On December 9, 2016 a Washington Judge granted class certification to Amazon workers for claims for unpaid wages due to lunch break security screenings.
Amazon Workers Get Partial Class Cert. In Screening Suit
By Melissa Daniels
Law360, Los Angeles (December 9, 2016, 7:35 PM EST) — A Washington state judge on Friday granted class certification to Amazon workers who say they deserve overtime for security screenings on their lunch breaks, while tossing out the workers’ similar claims for when they’re ending their shifts.
The Amazon workers allege that the online retail giant was violated state wage laws by denying to pay them for security screenings conducted when they leave work and take lunch breaks, consisting of waiting in line and going through metal detectors. Amazon had moved for summary judgment, while the plaintiffs sought class certification.
Judge James E. Rogers granted Amazon’s motion for summary judgment to toss out claims over screenings made at the end of shifts, saying the court doesn’t consider those who are passing through metal detectors would be on duty at the time — and even if they were, a “de minimis” defense would apply.
But the judge denied summary judgment and granted class certification on the claims related to the workers’ lunch break.
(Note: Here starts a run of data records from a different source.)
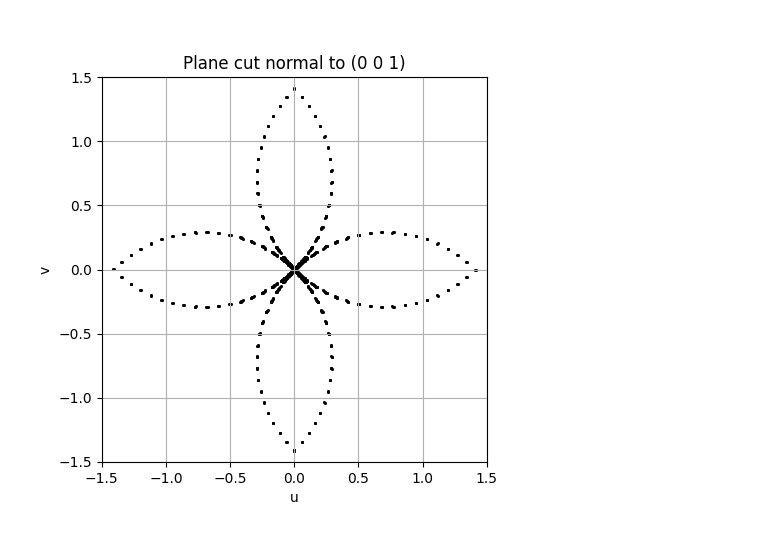
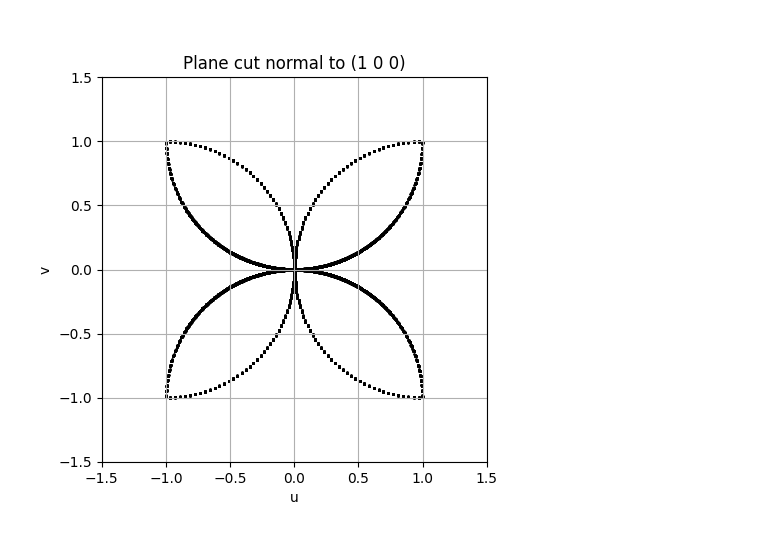
Before and after one commit to YangLabOSU/AltermagnetCalculations, a Jupyter notebook: Altermagnet_Allowed_Spin_Splittings.ipynb, the cells around one changed output. Saved outputs shown, nothing was run; the diff lists cells and outputs as text; code cells hidden in the pictures.

```diff
--- a/Altermagnet_Allowed_Spin_Splittings.ipynb
+++ b/Altermagnet_Allowed_Spin_Splittings.ipynb
@@ -254,7 +300,23 @@ def plot_plane_cut(xs, ys, zs, hkl, thickness=0.1):
     plt.show()
 # %%
 symmetry_operations, atomic_positions, unit_cell_params = read_cif_file('./LaFeO3_mp-22590_symmetrized.cif')
-get_MSG_antiunitary(atomic_positions,unit_cell_params, symmetry_operations,'G')
+symmetry_operations_antiunitary=get_MSG_antiunitary(atomic_positions,unit_cell_params, symmetry_operations,'G','Fe')
+
+symmetry_operations_funcs_antiunitary={}
+for i in range(len(symmetry_operations_antiunitary)):
+    op=symmetry_operations_antiunitary[i]
+    symmetry_operations_funcs_antiunitary[str(i)]=(make_symmetry_operation(*op,-1,do_translation=False))
+
+points,xgrid,ygrid,zgrid,theta_grid,phi_grid=get_k_sphere(50000)
+distances_from_invariant = score_invariantness_points(points,symmetry_operations_funcs_antiunitary)
+
+splitting_grid = distances_from_invariant.reshape(phi_grid.shape)
+radius = splitting_grid  # interpreted as the deformed radius
+
+# Apply deformation
+x_deformed = radius * xgrid
+y_deformed = radius * ygrid
+z_deformed = radius * zgrid
 # %% [output]
 found symmetry operations block in CIF!
 found atomic positions block in CIF!
@@ -359,4 +353,4 @@ plt.show()
 # %%
-plot_plane_cut(x_deformed,y_deformed,z_deformed,[0,0,1])
+plot_plane_cut(x_deformed,y_deformed,z_deformed,[1,0,0])
 # %% [output]
-[figure, old version]
+[figure, new version]
```
Also changed, not shown: parts of 5 cells of this notebook.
He concluded that the workers can be considered “on duty” for the purposes of the screening regulation if they are required to wait in line to pass through the metal detector during their legally required lunch break.
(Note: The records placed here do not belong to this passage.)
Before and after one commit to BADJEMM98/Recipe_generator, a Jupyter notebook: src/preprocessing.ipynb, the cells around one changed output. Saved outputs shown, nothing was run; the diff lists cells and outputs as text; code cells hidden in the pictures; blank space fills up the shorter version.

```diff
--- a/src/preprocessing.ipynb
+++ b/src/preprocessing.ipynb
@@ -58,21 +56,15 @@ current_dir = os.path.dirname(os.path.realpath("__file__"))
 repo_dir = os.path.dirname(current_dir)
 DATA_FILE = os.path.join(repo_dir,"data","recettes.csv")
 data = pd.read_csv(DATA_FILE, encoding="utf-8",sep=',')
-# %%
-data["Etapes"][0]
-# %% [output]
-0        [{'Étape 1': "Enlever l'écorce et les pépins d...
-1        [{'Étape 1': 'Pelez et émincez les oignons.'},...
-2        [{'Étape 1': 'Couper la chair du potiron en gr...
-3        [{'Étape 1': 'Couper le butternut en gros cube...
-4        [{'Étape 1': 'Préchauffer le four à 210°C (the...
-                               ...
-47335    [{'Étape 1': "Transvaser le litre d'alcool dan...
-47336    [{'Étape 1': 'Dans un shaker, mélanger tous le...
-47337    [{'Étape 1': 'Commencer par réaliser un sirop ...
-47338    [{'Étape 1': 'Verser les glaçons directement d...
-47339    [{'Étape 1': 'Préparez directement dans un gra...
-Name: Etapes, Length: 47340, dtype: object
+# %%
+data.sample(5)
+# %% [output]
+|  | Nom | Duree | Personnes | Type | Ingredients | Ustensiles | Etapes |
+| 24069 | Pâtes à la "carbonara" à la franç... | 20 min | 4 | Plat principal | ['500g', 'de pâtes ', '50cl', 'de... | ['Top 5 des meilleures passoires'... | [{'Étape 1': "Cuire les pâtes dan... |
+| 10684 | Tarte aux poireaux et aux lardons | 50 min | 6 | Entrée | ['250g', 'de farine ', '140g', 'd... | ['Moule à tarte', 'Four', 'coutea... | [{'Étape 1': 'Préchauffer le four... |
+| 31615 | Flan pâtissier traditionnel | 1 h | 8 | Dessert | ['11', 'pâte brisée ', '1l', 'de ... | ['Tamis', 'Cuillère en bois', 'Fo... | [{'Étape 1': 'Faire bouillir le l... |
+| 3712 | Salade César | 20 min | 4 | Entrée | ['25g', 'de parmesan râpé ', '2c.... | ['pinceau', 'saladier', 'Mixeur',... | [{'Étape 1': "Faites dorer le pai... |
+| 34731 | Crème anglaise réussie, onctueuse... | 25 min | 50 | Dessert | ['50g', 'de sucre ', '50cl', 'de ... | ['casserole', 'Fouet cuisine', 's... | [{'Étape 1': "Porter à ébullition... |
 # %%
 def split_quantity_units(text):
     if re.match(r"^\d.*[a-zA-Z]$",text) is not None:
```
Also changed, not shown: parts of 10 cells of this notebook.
“When Amazon requires an employee to pass through a metal detector, as is Amazon’s right, yet requires the employee to be back in thirty minutes, as is also Amazon’s right, that employee remains on duty if, during his legally mandated half-hour lunch time, he is waiting in the metal detector line,” the judge said. “As a matter of law, there is no di minimis defense for those who are required by law to be allowed a thirty minute unpaid lunch break.”
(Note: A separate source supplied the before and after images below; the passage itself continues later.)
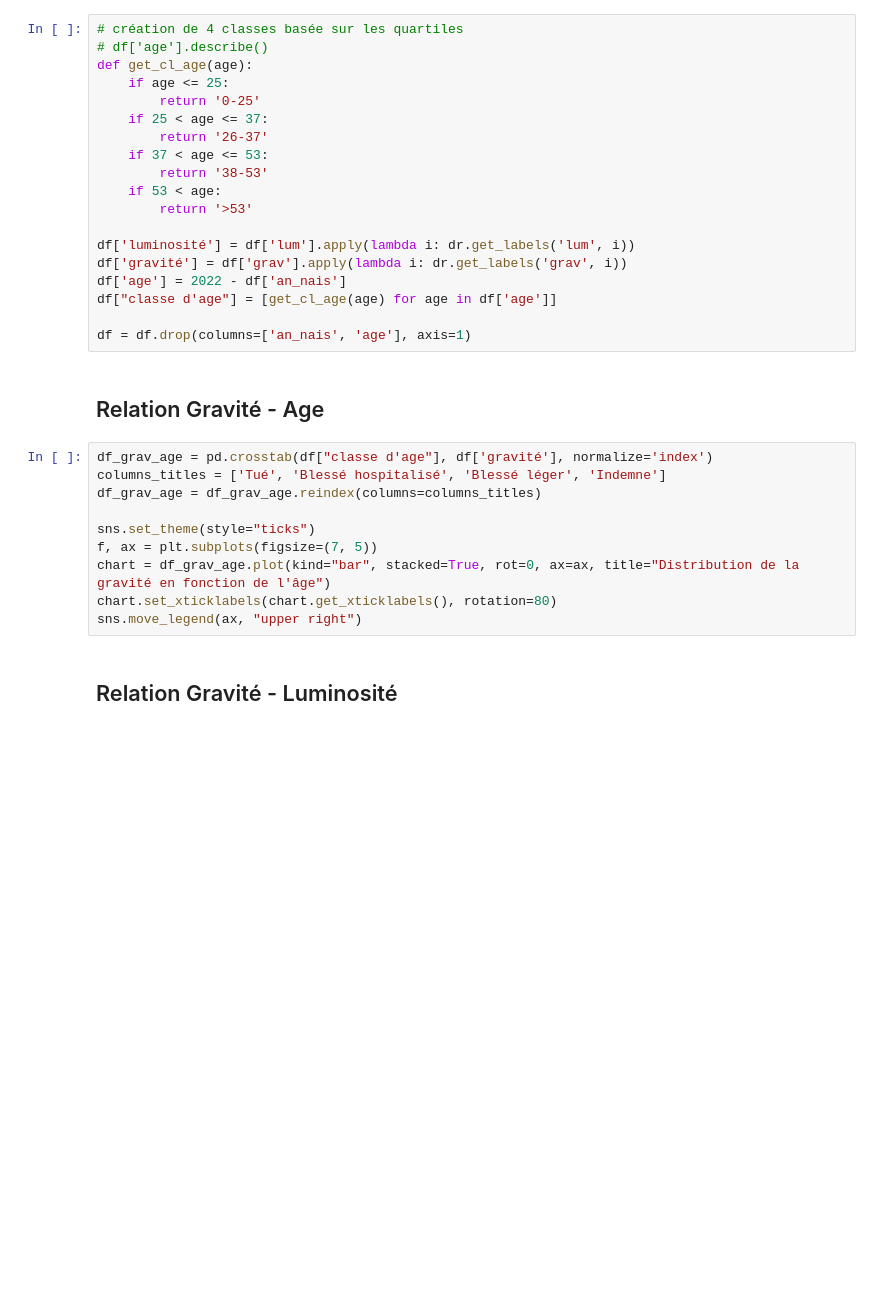
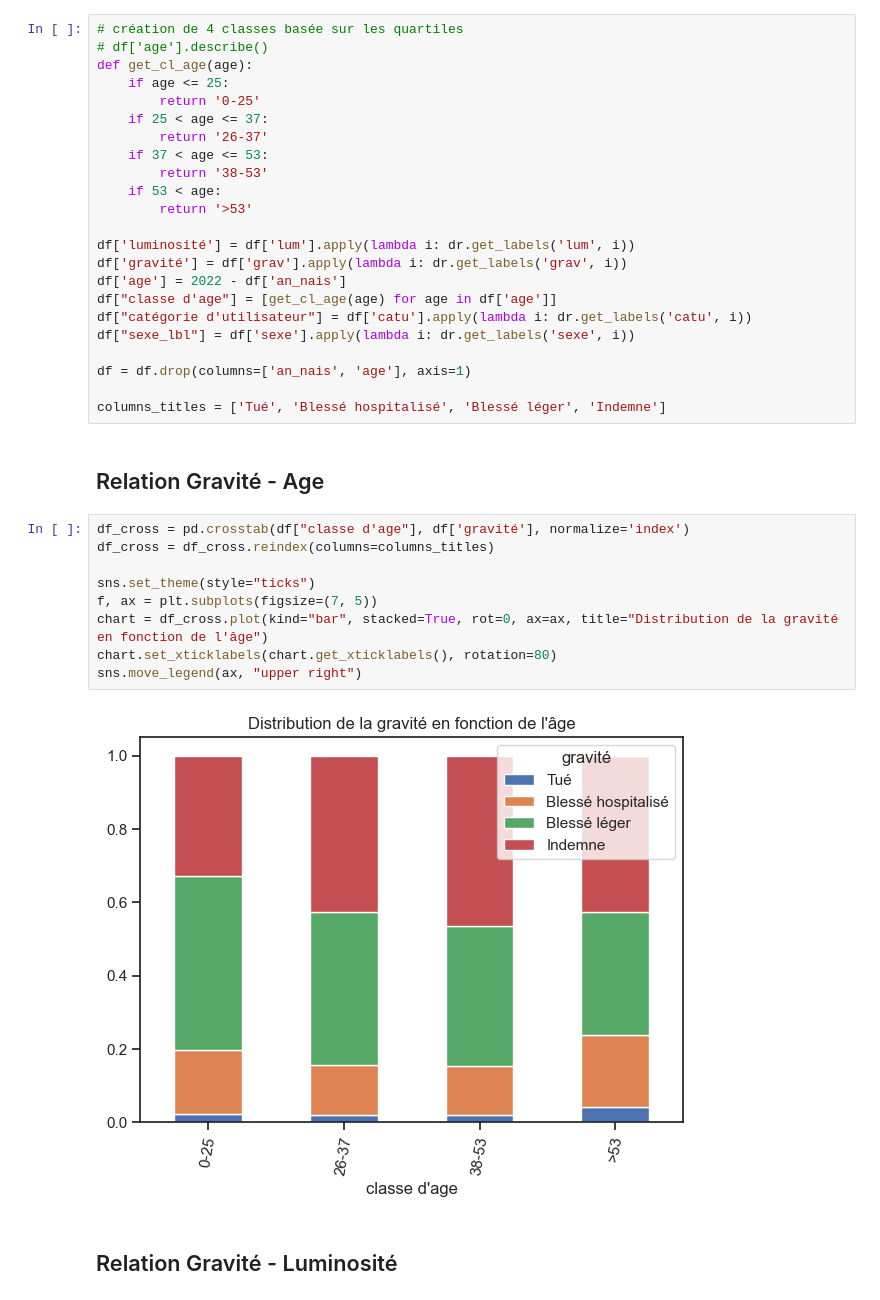
Before and after one commit to nicolascarayon/projet-accidents-routiers, a Jupyter notebook: nico_merged_data.ipynb, the cells around one changed output. Cells and saved outputs as stored; diff of their text form; blank space fills up the shorter version.

```diff
--- a/nico_merged_data.ipynb
+++ b/nico_merged_data.ipynb
@@ -50,20 +50,25 @@ df['luminosité'] = df['lum'].apply(lambda i: dr.get_labels('lum', i))
 df['gravité'] = df['grav'].apply(lambda i: dr.get_labels('grav', i))
 df['age'] = 2022 - df['an_nais']
 df["classe d'age"] = [get_cl_age(age) for age in df['age']]
+df["catégorie d'utilisateur"] = df['catu'].apply(lambda i: dr.get_labels('catu', i))
+df["sexe_lbl"] = df['sexe'].apply(lambda i: dr.get_labels('sexe', i))
 
 df = df.drop(columns=['an_nais', 'age'], axis=1)
+
+columns_titles = ['Tué', 'Blessé hospitalisé', 'Blessé léger', 'Indemne']
 # %% [markdown]
 ## Relation Gravité - Age
 # %%
-df_grav_age = pd.crosstab(df["classe d'age"], df['gravité'], normalize='index')
-columns_titles = ['Tué', 'Blessé hospitalisé', 'Blessé léger', 'Indemne']
-df_grav_age = df_grav_age.reindex(columns=columns_titles)
+df_cross = pd.crosstab(df["classe d'age"], df['gravité'], normalize='index')
+df_cross = df_cross.reindex(columns=columns_titles)
 
 sns.set_theme(style="ticks")
 f, ax = plt.subplots(figsize=(7, 5))
-chart = df_grav_age.plot(kind="bar", stacked=True, rot=0, ax=ax, title="Distribution de la gravité en fonction de l'âge")
+chart = df_cross.plot(kind="bar", stacked=True, rot=0, ax=ax, title="Distribution de la gravité en fonction de l'âge")
 chart.set_xticklabels(chart.get_xticklabels(), rotation=80)
 sns.move_legend(ax, "upper right")
+# %% [output]
+[figure, added]
 # %% [markdown]
 ## Relation Gravité - Luminosité
 # %%
```
Also changed, not shown: parts of 8 cells of this notebook, 1 other file.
Mark Thierman of Thierman Buck said that the estimated class is between 10,000 and 15,000 current and former Amazon warehouse workers from several plants.
The case stems from the same issue that has resulted in a federal multidistrict litigation where employees say time spent in security checks causes them to work off the clock, while Amazon argues workers can’t get paid for leaving the job site.
The instant suit deals with state-level claims as Washington is a one of several states with a fixed half-hour lunch rule. Thierman said workers in the warehouses have long treks through the building to the lunch room, and the security checks cut into their allotted 30 minute break.
“People only get about 15 minutes to eat,” he said. “That isn’t really enough to gobble down food and go back.”
Thierman also represented Amazon employees in front of the U.S. Supreme Court which found in December 2014 a staffing agency wasn’t required to pay workers for screening time.
In Friday’s order, Judge Rogers concluded that workers met the class certification requirements for commonality and typicality when it comes to the security screenings occurring before and after their lunch breaks.
“Finally, the variation in facts is very limited,” Judge Rogers said. “We are discussing a procedure of clocking in and out and associated screenings. It is not that complicated.”
Representatives for Amazon didn’t immediately respond to requests for comment on Friday.
Amazon is represented by Chelsea Dwyer Petersen and Emily A. Bushaw of Perkings Coie LLP and Joesph A. Nuccio and Richard G. Rosenblatt of Morgan Lewis and Bockius LLP.
The plaintiffs are represented by Mark R. Thierman and Joshua D. Buck of Thierman Buck and Matthew J. Ide of Ide Law Office.
The case is Robert Mina et al. v. Amazon.com Inc. et al., case number 15-2-23879 in the Superior Court for the State of Washington for King County.
—Editing by Joe Phalon.